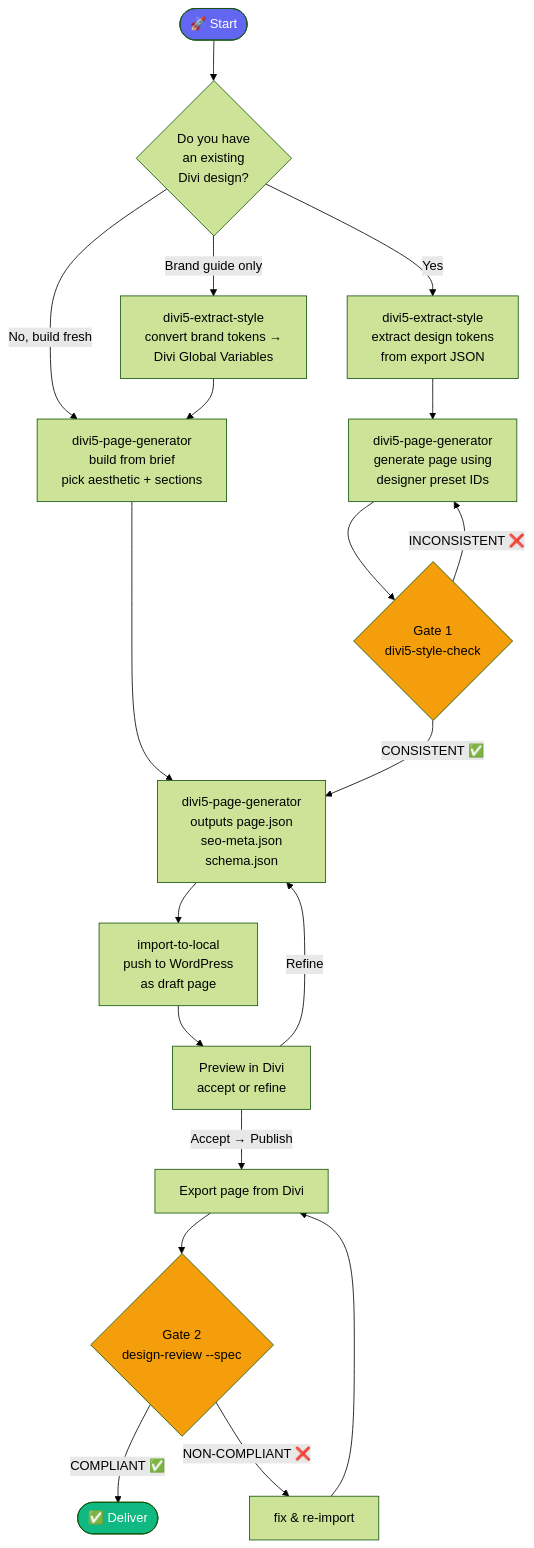
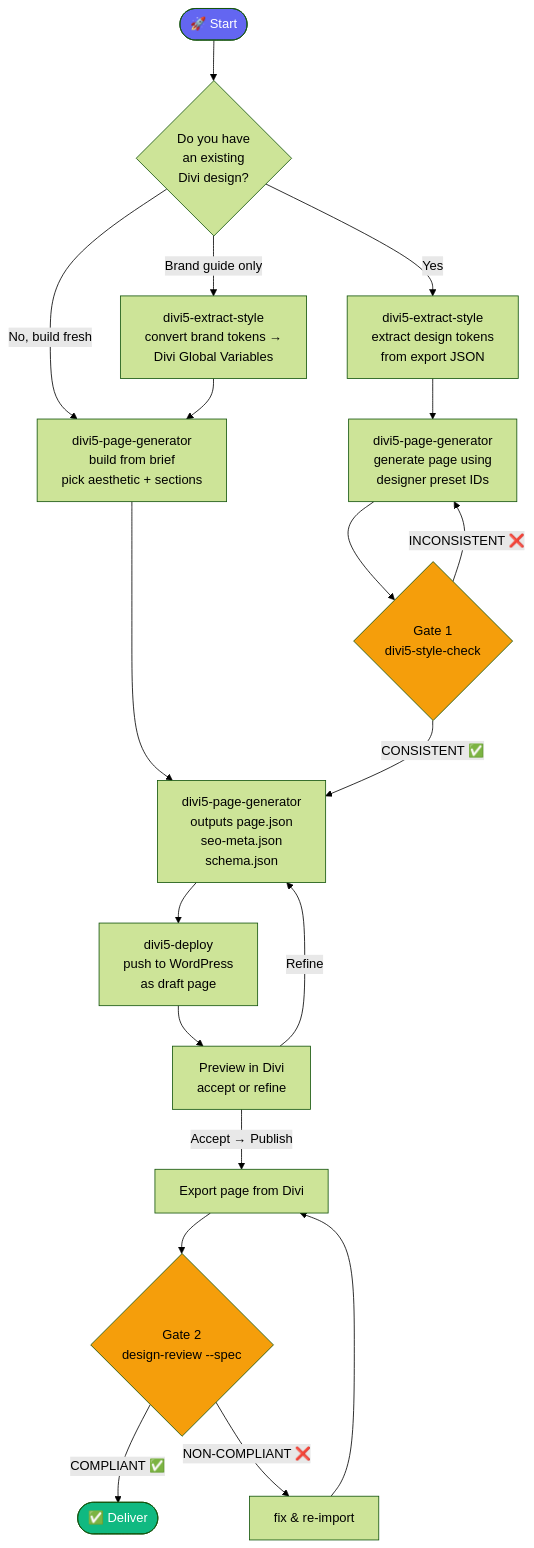
The first of 2 diagrams in README.md (Kieransaunders/D5G), drawn with Mermaid (forest theme) before and after one commit. The commit also changed other lines of this file and 14 other files, not shown here.

````diff
--- a/README.md
+++ b/README.md
@@ -22,32 +22,32 @@
 ```mermaid
 flowchart TD
     A([🚀 Start]) --> B{Do you have\nan existing\nDivi design?}
 
     B -- Yes --> C[divi5-extract-style\nextract design tokens\nfrom export JSON]
     B -- Brand guide only --> D[divi5-extract-style\nconvert brand tokens →\nDivi Global Variables]
     B -- No, build fresh --> E[divi5-page-generator\nbuild from brief\npick aesthetic + sections]
 
     C --> F[divi5-page-generator\ngenerate page using\ndesigner preset IDs]
     D --> E
 
     F --> G{Gate 1\ndivi5-style-check}
     E --> H[divi5-page-generator\noutputs page.json\nseo-meta.json\nschema.json]
 
     G -- CONSISTENT ✅ --> H
     G -- INCONSISTENT ❌ --> F
 
-    H --> I[import-to-local\npush to WordPress\nas draft page]
+    H --> I[divi5-deploy\npush to WordPress\nas draft page]
     I --> J[Preview in Divi\naccept or refine]
     J -- Refine --> H
     J -- Accept → Publish --> K[Export page from Divi]
 
     K --> L{Gate 2\ndesign-review --spec}
     L -- COMPLIANT ✅ --> M([✅ Deliver])
     L -- NON-COMPLIANT ❌ --> N[fix & re-import]
     N --> K
 
     style G fill:#f59e0b,color:#000
     style L fill:#f59e0b,color:#000
     style M fill:#10b981,color:#fff
     style A fill:#6366f1,color:#fff
 ```
````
══════
Exercise brief:
From the records above, report the count of lines containing "style" and nothing more.

Exercise result:
7